= Beginning of Section =

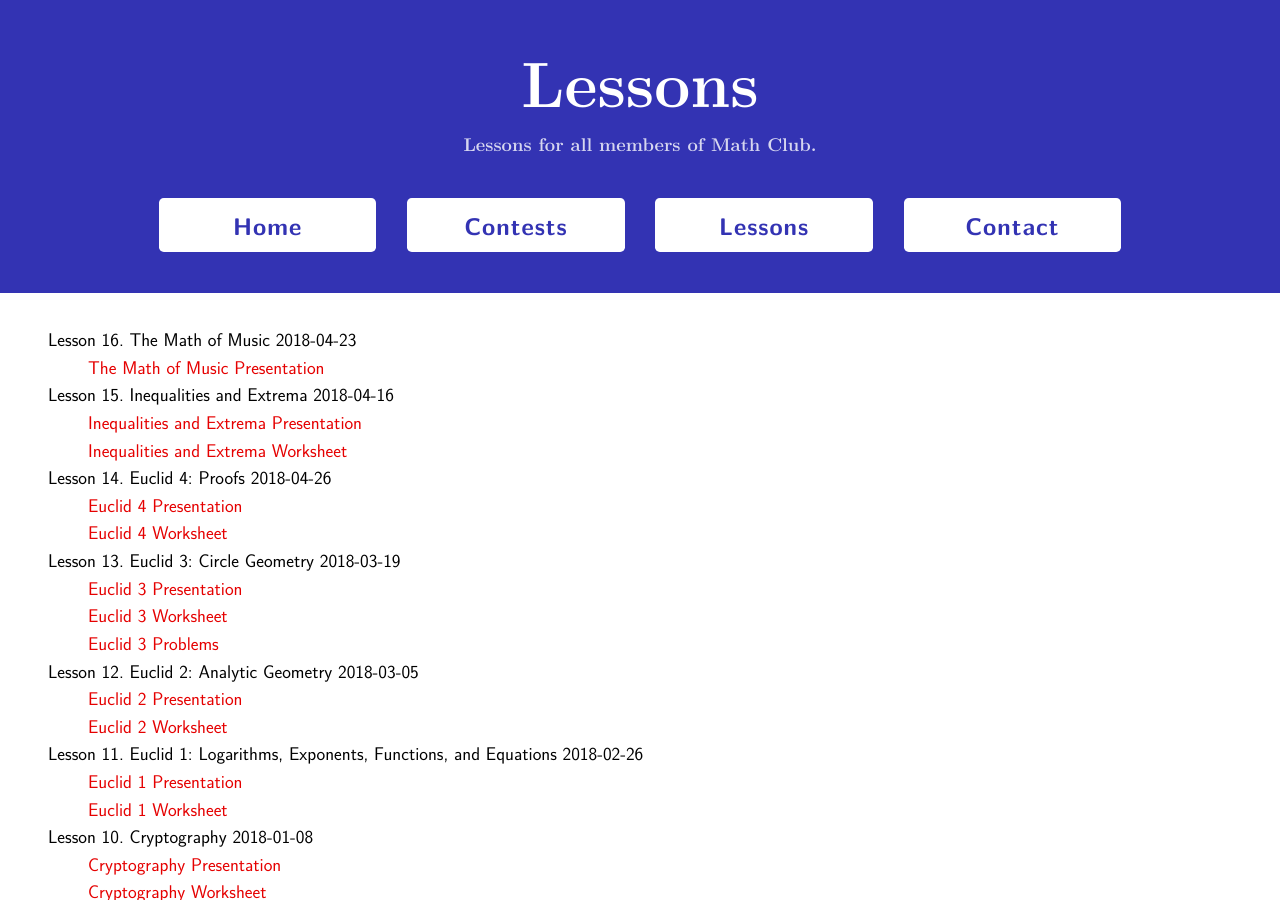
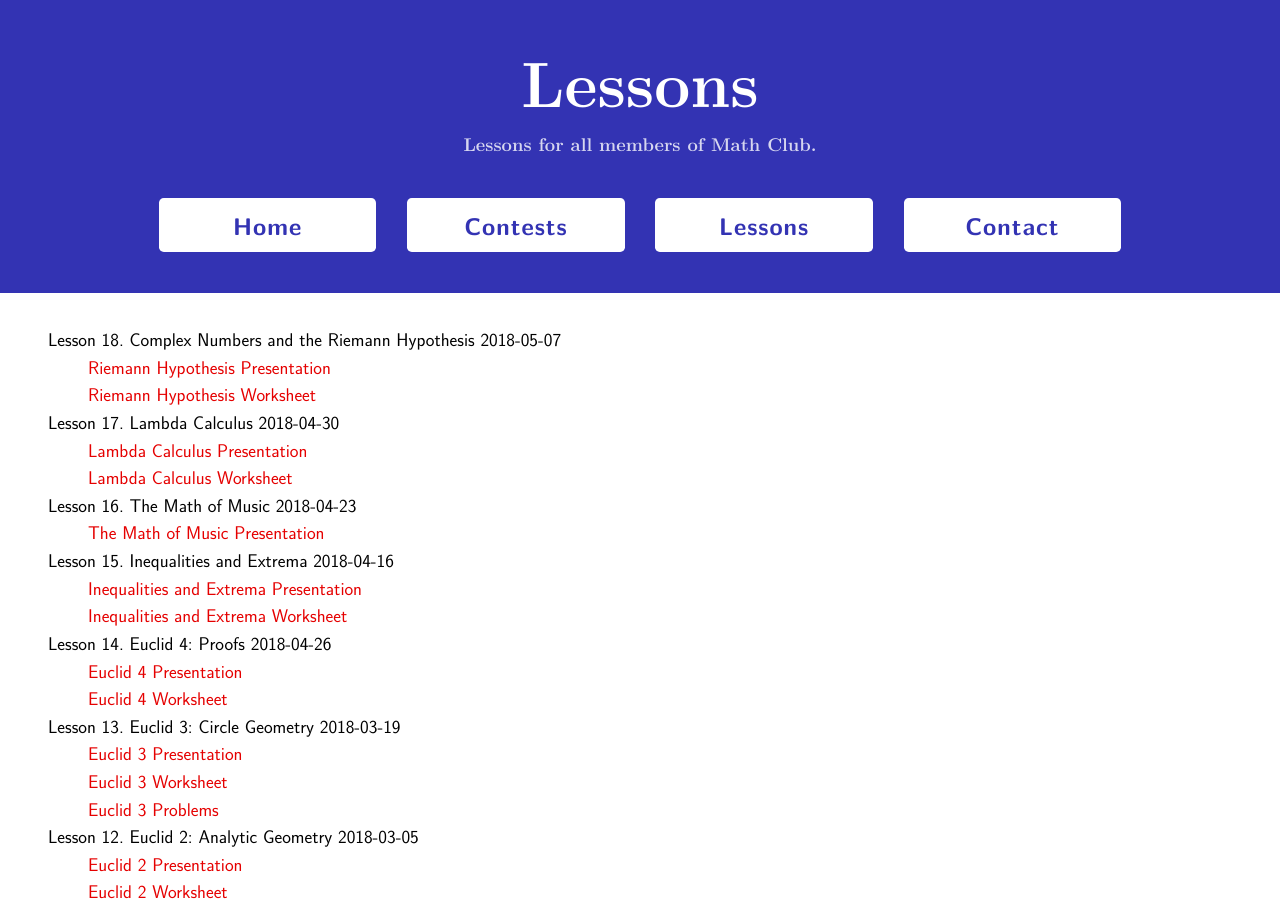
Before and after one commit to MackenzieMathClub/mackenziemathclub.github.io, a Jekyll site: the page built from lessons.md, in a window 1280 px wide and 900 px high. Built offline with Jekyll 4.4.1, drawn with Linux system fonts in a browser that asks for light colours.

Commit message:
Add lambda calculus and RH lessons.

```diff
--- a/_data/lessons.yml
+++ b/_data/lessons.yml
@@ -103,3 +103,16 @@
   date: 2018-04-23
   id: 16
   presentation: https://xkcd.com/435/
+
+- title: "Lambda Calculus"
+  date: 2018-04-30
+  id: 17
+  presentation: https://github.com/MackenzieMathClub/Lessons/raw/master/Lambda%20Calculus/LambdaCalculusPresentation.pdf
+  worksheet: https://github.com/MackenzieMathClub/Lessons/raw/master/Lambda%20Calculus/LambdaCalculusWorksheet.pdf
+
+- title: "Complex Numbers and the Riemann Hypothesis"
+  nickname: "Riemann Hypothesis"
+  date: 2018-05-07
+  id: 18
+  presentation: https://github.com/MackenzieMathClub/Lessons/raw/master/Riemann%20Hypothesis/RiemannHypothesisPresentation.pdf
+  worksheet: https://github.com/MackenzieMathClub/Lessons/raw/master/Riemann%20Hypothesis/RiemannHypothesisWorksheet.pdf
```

= End of Section =
= Beginning of Section =

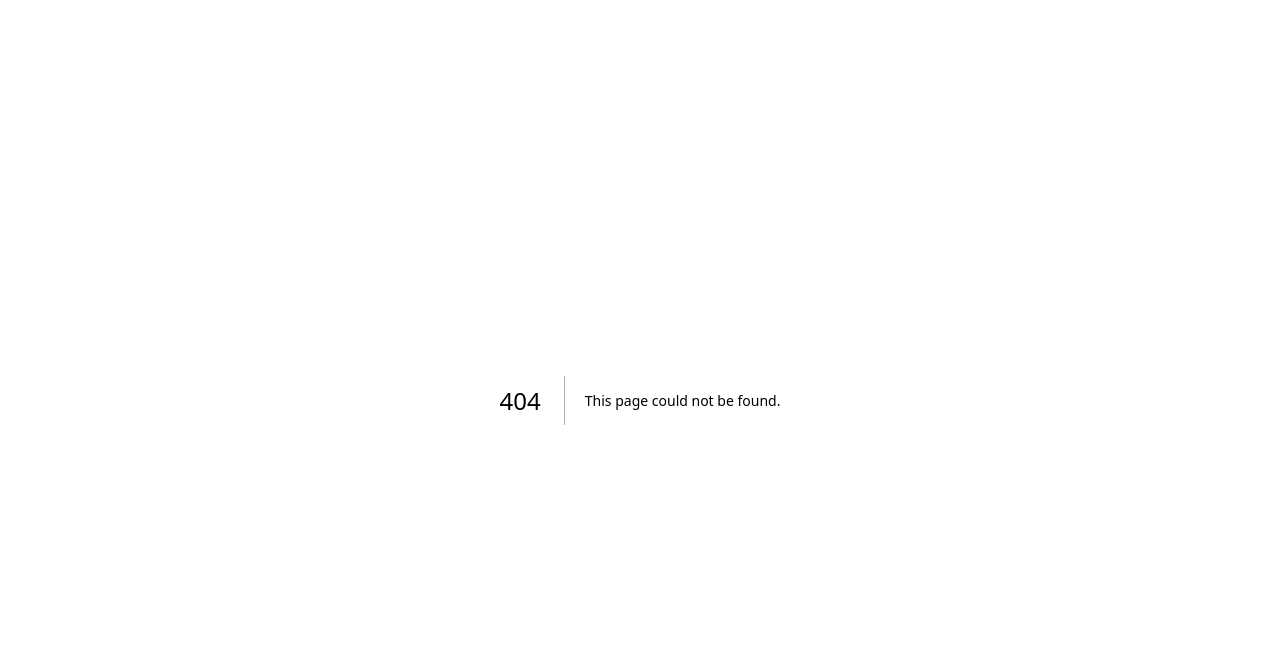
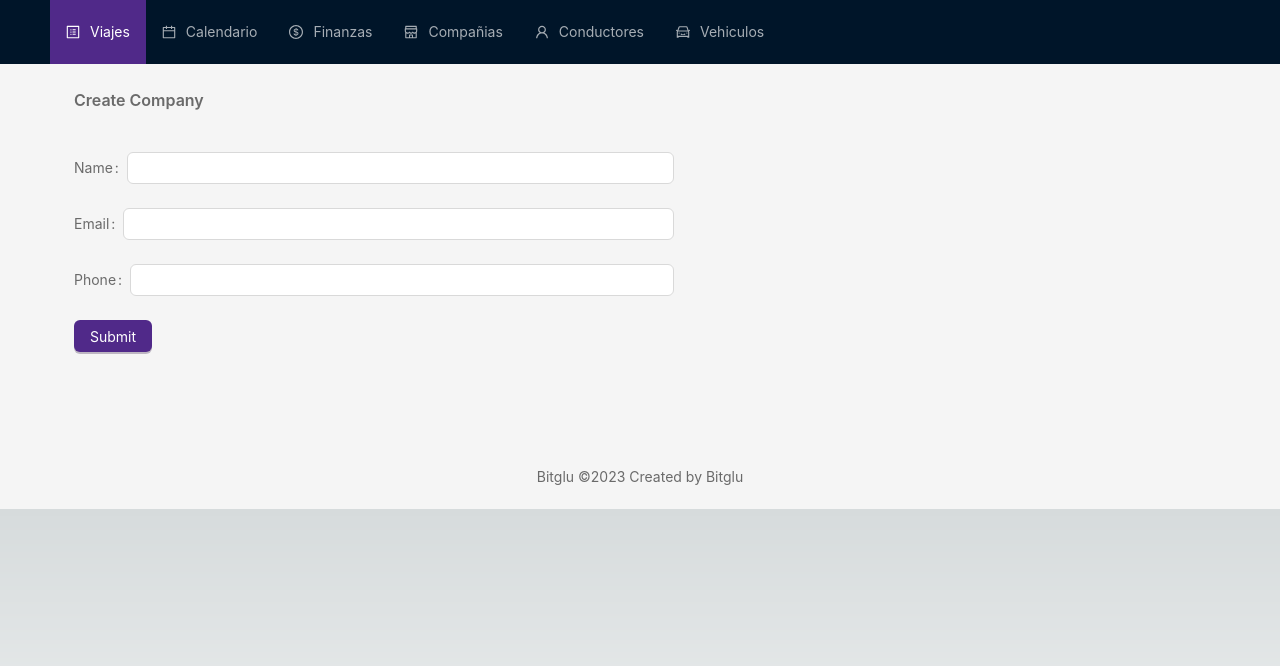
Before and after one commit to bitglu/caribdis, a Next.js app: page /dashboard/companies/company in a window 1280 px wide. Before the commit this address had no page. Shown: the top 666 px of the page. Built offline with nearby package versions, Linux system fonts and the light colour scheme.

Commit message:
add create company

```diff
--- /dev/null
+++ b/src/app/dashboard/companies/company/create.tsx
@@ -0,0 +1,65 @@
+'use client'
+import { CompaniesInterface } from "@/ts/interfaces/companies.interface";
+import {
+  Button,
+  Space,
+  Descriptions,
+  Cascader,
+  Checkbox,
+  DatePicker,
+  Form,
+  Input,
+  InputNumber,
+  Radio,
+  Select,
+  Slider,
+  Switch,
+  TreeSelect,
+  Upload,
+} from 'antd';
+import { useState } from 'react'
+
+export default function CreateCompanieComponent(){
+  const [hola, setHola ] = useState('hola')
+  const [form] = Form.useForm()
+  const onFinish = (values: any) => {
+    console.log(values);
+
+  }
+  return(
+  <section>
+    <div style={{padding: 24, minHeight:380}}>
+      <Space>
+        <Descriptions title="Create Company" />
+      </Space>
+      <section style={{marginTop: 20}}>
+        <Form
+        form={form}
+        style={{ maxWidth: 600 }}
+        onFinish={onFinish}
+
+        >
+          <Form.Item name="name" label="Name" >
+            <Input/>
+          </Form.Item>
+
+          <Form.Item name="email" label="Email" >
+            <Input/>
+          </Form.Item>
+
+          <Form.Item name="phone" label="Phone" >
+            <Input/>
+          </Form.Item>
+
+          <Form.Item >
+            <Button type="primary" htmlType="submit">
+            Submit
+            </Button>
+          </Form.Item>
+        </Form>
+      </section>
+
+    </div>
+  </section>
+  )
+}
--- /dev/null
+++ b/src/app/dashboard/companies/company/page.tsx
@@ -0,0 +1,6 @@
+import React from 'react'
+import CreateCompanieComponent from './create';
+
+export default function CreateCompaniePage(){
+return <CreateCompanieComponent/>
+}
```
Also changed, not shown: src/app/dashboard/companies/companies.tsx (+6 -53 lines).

= End of Section =

◆ PROBLEM STATEMENT:
Write down how many lines of the data above contain the word "import", with nothing else.

◆ RESPONSE:
5